**EXERCISE REQUIREMENTS**
Search the data below for the string "RawTree". Extract every line that contains it.

**STORED DATA**
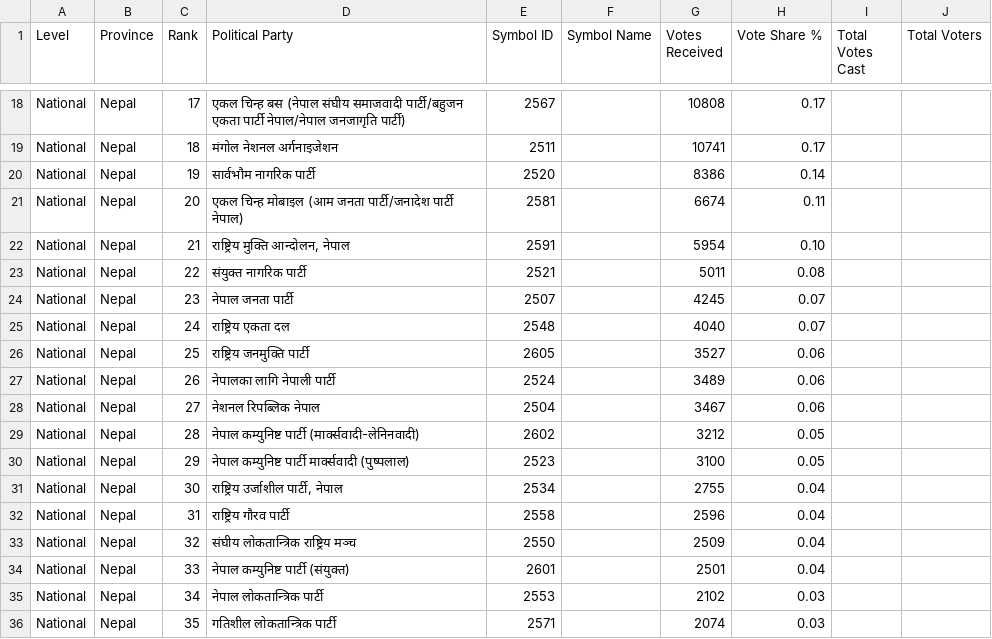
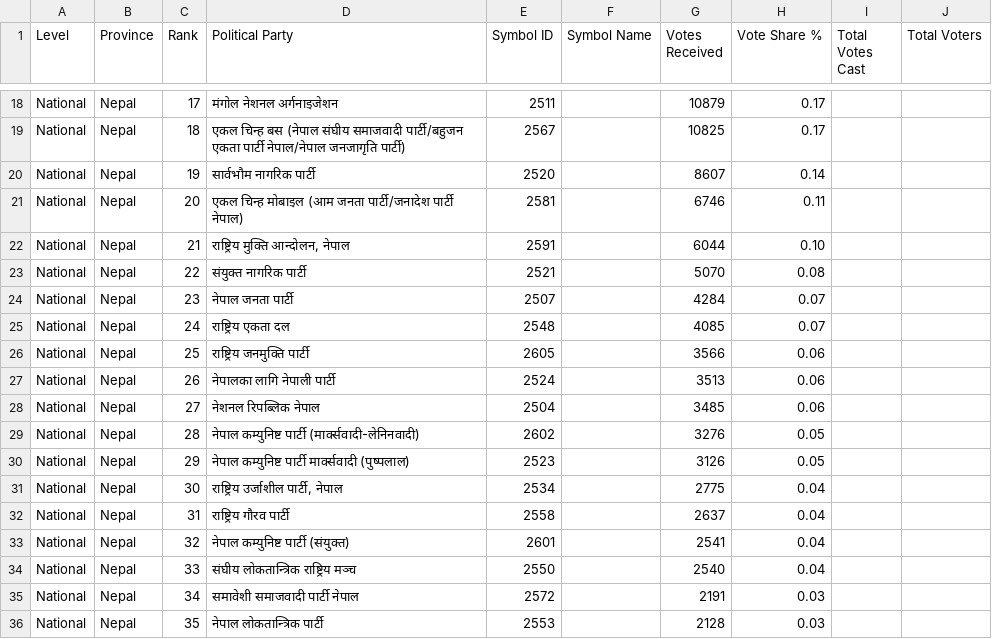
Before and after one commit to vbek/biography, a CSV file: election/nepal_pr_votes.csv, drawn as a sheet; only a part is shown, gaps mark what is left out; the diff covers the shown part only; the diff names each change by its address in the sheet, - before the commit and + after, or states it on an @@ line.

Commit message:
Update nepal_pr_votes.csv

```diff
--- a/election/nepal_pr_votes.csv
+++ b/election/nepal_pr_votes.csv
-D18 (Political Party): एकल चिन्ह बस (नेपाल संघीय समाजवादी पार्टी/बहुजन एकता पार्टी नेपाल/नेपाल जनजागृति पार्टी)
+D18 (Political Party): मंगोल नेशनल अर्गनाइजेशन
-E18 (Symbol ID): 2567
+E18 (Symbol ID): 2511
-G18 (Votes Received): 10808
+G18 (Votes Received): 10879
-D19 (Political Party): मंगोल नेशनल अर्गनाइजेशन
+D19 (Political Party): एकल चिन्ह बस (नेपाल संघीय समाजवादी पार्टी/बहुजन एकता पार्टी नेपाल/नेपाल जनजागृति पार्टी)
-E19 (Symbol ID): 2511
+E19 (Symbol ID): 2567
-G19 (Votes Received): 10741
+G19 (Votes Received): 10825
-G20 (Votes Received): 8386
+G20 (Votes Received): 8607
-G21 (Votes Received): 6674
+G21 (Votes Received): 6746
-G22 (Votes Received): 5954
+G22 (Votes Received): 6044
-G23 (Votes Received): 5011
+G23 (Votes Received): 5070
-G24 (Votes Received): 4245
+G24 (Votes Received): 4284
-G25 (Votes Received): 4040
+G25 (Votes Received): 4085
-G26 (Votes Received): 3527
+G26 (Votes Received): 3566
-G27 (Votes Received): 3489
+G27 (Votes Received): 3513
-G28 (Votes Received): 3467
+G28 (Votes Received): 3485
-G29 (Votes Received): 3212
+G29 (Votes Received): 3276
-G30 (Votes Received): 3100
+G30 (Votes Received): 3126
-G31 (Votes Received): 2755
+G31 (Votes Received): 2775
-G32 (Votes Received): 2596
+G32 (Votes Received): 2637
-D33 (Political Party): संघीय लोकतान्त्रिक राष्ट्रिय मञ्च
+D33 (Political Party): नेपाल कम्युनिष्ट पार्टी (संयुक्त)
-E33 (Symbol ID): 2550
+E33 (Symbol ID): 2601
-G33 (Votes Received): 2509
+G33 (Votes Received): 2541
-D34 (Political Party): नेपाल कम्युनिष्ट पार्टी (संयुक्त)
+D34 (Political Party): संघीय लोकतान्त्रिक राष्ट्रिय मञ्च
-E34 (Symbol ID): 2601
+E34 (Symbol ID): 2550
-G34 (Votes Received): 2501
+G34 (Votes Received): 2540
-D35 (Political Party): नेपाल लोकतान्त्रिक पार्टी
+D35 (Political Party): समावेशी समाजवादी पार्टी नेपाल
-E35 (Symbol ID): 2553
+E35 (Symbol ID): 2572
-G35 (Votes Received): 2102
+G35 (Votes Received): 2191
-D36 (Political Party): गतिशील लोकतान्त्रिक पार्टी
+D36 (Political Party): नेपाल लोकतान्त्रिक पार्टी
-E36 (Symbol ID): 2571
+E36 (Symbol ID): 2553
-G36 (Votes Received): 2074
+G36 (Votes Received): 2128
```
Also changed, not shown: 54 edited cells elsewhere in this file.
...
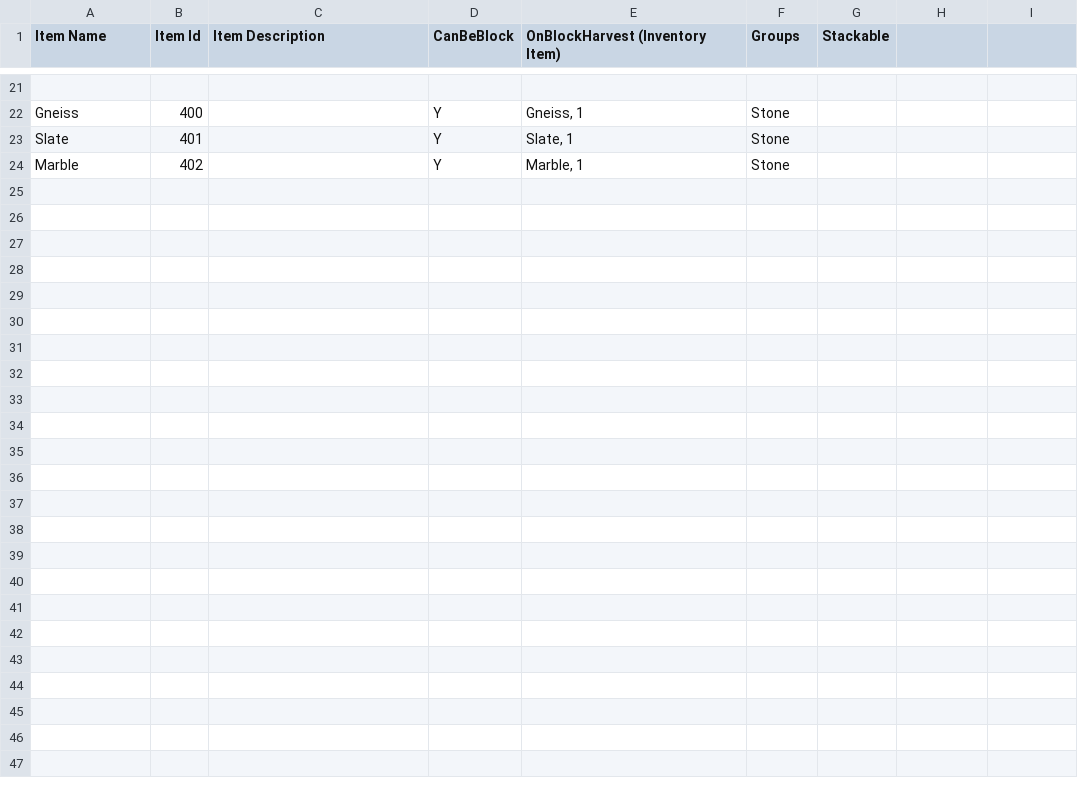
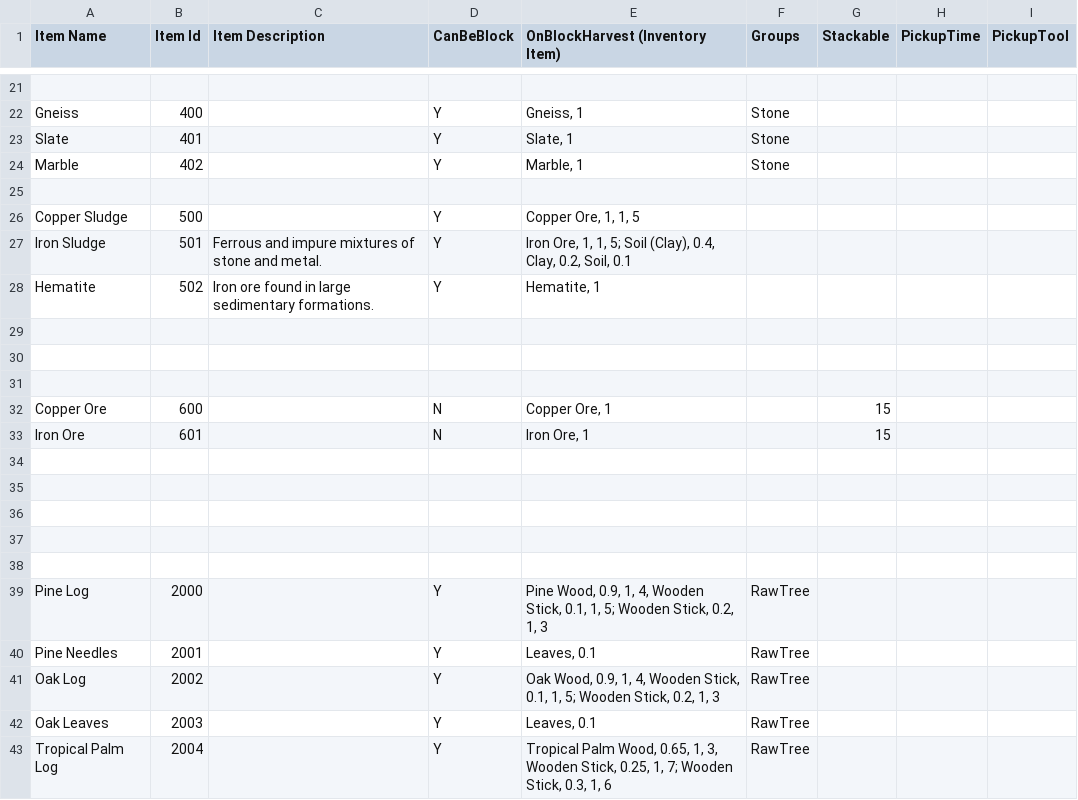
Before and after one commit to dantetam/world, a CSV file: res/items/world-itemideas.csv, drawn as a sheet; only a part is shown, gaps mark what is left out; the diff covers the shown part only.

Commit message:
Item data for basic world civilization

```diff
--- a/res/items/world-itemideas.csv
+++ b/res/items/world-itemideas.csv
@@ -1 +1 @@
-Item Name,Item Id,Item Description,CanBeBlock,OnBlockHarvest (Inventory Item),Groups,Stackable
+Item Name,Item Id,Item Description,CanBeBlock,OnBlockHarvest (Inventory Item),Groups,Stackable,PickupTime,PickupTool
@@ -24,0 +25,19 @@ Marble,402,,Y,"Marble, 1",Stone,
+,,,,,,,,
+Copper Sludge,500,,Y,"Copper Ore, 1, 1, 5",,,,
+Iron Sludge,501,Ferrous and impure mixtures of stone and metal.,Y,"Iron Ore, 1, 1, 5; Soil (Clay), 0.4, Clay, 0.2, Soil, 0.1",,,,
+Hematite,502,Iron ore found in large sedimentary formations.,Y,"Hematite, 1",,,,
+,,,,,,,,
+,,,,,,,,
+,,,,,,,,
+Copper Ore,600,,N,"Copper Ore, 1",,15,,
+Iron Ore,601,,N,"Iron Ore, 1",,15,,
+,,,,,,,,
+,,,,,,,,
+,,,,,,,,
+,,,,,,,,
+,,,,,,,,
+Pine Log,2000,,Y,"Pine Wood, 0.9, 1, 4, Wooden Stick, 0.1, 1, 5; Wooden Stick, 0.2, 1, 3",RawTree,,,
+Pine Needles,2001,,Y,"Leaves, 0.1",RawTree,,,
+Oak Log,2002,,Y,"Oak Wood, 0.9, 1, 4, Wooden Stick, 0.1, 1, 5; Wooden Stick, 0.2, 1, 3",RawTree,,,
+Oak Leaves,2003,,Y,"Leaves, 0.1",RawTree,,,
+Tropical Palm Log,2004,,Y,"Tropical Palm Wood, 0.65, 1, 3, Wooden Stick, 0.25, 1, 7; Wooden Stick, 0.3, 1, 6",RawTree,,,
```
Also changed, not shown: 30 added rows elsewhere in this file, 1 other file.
...
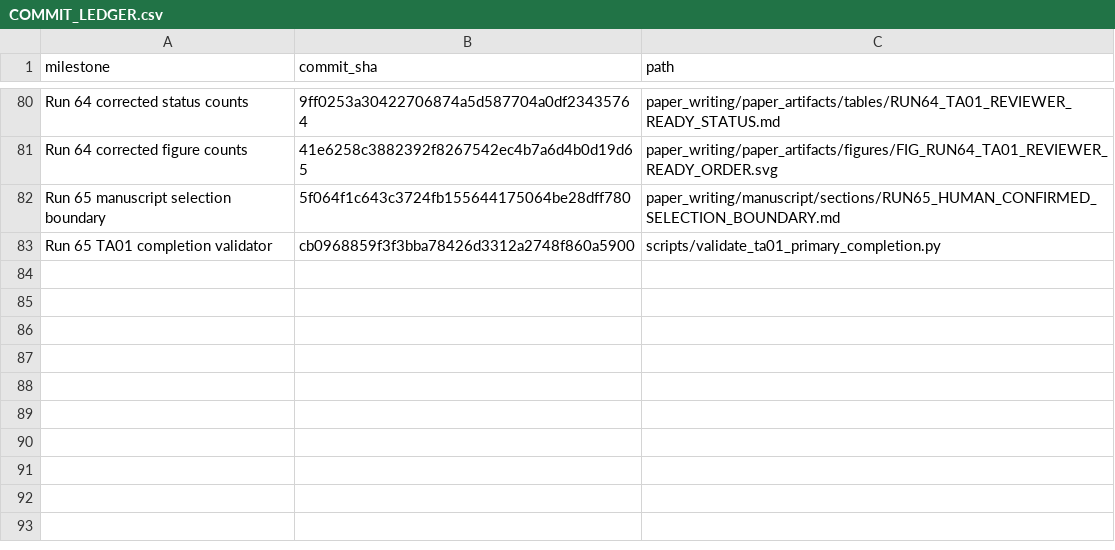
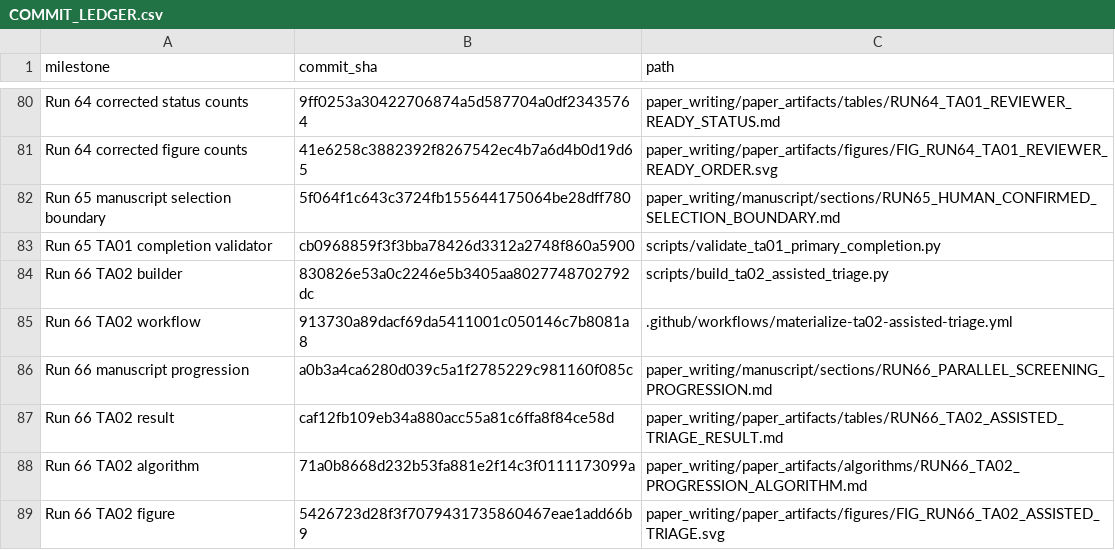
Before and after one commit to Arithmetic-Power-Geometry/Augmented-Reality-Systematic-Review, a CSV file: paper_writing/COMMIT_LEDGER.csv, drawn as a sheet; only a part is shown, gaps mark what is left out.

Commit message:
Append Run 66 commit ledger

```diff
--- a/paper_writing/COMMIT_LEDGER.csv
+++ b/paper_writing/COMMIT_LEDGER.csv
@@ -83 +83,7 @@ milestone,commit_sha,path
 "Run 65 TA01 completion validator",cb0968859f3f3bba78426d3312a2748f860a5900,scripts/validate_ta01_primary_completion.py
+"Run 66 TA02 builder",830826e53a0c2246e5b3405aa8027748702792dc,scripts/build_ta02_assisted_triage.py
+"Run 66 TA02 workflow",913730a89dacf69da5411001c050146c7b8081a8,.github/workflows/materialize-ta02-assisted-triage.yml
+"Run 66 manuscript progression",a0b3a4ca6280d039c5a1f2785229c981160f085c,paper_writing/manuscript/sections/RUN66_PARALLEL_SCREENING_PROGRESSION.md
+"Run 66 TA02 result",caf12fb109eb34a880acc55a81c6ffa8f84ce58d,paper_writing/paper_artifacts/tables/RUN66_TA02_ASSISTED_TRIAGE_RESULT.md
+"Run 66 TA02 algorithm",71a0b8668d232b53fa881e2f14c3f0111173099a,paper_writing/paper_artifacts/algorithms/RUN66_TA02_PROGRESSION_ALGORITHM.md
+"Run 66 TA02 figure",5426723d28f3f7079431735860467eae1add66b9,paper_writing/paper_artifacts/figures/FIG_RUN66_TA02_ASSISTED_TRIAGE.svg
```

**RESULT**
+Pine Log,2000,,Y,"Pine Wood, 0.9, 1, 4, Wooden Stick, 0.1, 1, 5; Wooden Stick, 0.2, 1, 3",RawTree,,,
+Pine Needles,2001,,Y,"Leaves, 0.1",RawTree,,,
+Oak Log,2002,,Y,"Oak Wood, 0.9, 1, 4, Wooden Stick, 0.1, 1, 5; Wooden Stick, 0.2, 1, 3",RawTree,,,
+Oak Leaves,2003,,Y,"Leaves, 0.1",RawTree,,,
+Tropical Palm Log,2004,,Y,"Tropical Palm Wood, 0.65, 1, 3, Wooden Stick, 0.25, 1, 7; Wooden Stick, 0.3, 1, 6",RawTree,,,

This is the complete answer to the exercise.